[[ Exercise materials open ]]

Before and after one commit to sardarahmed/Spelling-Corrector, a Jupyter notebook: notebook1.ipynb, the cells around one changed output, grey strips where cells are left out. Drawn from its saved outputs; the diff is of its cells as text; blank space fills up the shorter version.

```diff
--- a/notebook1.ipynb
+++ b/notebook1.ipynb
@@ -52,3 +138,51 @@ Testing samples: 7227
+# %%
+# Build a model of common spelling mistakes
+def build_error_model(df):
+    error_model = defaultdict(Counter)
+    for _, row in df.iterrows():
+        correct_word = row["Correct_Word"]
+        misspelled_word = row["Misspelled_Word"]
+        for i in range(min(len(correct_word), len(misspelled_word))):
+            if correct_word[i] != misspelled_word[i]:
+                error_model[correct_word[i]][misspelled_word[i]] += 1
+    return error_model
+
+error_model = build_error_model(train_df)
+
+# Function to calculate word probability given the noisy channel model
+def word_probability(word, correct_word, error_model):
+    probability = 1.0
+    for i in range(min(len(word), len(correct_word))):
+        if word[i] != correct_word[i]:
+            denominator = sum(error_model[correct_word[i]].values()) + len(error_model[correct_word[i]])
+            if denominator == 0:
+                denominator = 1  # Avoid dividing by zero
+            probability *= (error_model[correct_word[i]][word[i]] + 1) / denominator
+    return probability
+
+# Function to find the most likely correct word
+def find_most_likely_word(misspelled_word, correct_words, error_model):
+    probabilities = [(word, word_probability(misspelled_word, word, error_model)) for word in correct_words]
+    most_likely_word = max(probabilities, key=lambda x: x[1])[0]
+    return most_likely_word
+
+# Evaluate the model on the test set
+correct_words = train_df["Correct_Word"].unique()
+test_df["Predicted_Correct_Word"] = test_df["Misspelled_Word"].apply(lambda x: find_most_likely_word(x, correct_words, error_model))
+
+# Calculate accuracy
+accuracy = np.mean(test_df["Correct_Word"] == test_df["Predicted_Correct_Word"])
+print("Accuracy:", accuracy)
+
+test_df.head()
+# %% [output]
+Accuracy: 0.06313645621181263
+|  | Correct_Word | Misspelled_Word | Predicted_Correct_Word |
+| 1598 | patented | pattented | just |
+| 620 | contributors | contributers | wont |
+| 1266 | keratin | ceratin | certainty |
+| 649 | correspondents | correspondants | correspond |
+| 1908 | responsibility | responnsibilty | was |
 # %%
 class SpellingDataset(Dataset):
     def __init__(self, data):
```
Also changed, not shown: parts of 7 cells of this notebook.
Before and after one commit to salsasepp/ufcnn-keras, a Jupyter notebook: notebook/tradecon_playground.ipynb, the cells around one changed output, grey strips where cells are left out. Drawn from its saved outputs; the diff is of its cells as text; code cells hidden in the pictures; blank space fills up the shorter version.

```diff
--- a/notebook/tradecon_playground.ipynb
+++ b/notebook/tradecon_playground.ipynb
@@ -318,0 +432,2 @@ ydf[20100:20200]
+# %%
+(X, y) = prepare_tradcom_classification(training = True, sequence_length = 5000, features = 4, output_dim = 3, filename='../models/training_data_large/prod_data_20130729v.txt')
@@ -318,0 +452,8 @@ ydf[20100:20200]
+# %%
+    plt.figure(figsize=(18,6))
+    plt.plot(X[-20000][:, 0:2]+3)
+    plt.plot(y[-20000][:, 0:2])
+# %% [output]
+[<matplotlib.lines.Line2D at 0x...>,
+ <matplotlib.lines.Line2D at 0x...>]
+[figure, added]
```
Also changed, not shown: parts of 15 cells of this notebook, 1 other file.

[[ Exercise materials closed ]]

Would you restate the whole listing word for word?

▶ [Expected output]
Before and after one commit to sardarahmed/Spelling-Corrector, a Jupyter notebook: notebook1.ipynb, the cells around one changed output, grey strips where cells are left out. Drawn from its saved outputs; the diff is of its cells as text; blank space fills up the shorter version.

```diff
--- a/notebook1.ipynb
+++ b/notebook1.ipynb
@@ -52,3 +138,51 @@ Testing samples: 7227
+# %%
+# Build a model of common spelling mistakes
+def build_error_model(df):
+    error_model = defaultdict(Counter)
+    for _, row in df.iterrows():
+        correct_word = row["Correct_Word"]
+        misspelled_word = row["Misspelled_Word"]
+        for i in range(min(len(correct_word), len(misspelled_word))):
+            if correct_word[i] != misspelled_word[i]:
+                error_model[correct_word[i]][misspelled_word[i]] += 1
+    return error_model
+
+error_model = build_error_model(train_df)
+
+# Function to calculate word probability given the noisy channel model
+def word_probability(word, correct_word, error_model):
+    probability = 1.0
+    for i in range(min(len(word), len(correct_word))):
+        if word[i] != correct_word[i]:
+            denominator = sum(error_model[correct_word[i]].values()) + len(error_model[correct_word[i]])
+            if denominator == 0:
+                denominator = 1  # Avoid dividing by zero
+            probability *= (error_model[correct_word[i]][word[i]] + 1) / denominator
+    return probability
+
+# Function to find the most likely correct word
+def find_most_likely_word(misspelled_word, correct_words, error_model):
+    probabilities = [(word, word_probability(misspelled_word, word, error_model)) for word in correct_words]
+    most_likely_word = max(probabilities, key=lambda x: x[1])[0]
+    return most_likely_word
+
+# Evaluate the model on the test set
+correct_words = train_df["Correct_Word"].unique()
+test_df["Predicted_Correct_Word"] = test_df["Misspelled_Word"].apply(lambda x: find_most_likely_word(x, correct_words, error_model))
+
+# Calculate accuracy
+accuracy = np.mean(test_df["Correct_Word"] == test_df["Predicted_Correct_Word"])
+print("Accuracy:", accuracy)
+
+test_df.head()
+# %% [output]
+Accuracy: 0.06313645621181263
+|  | Correct_Word | Misspelled_Word | Predicted_Correct_Word |
+| 1598 | patented | pattented | just |
+| 620 | contributors | contributers | wont |
+| 1266 | keratin | ceratin | certainty |
+| 649 | correspondents | correspondants | correspond |
+| 1908 | responsibility | responnsibilty | was |
 # %%
 class SpellingDataset(Dataset):
     def __init__(self, data):
```
Also changed, not shown: parts of 7 cells of this notebook.
Before and after one commit to salsasepp/ufcnn-keras, a Jupyter notebook: notebook/tradecon_playground.ipynb, the cells around one changed output, grey strips where cells are left out. Drawn from its saved outputs; the diff is of its cells as text; code cells hidden in the pictures; blank space fills up the shorter version.

```diff
--- a/notebook/tradecon_playground.ipynb
+++ b/notebook/tradecon_playground.ipynb
@@ -318,0 +432,2 @@ ydf[20100:20200]
+# %%
+(X, y) = prepare_tradcom_classification(training = True, sequence_length = 5000, features = 4, output_dim = 3, filename='../models/training_data_large/prod_data_20130729v.txt')
@@ -318,0 +452,8 @@ ydf[20100:20200]
+# %%
+    plt.figure(figsize=(18,6))
+    plt.plot(X[-20000][:, 0:2]+3)
+    plt.plot(y[-20000][:, 0:2])
+# %% [output]
+[<matplotlib.lines.Line2D at 0x...>,
+ <matplotlib.lines.Line2D at 0x...>]
+[figure, added]
```
Also changed, not shown: parts of 15 cells of this notebook, 1 other file.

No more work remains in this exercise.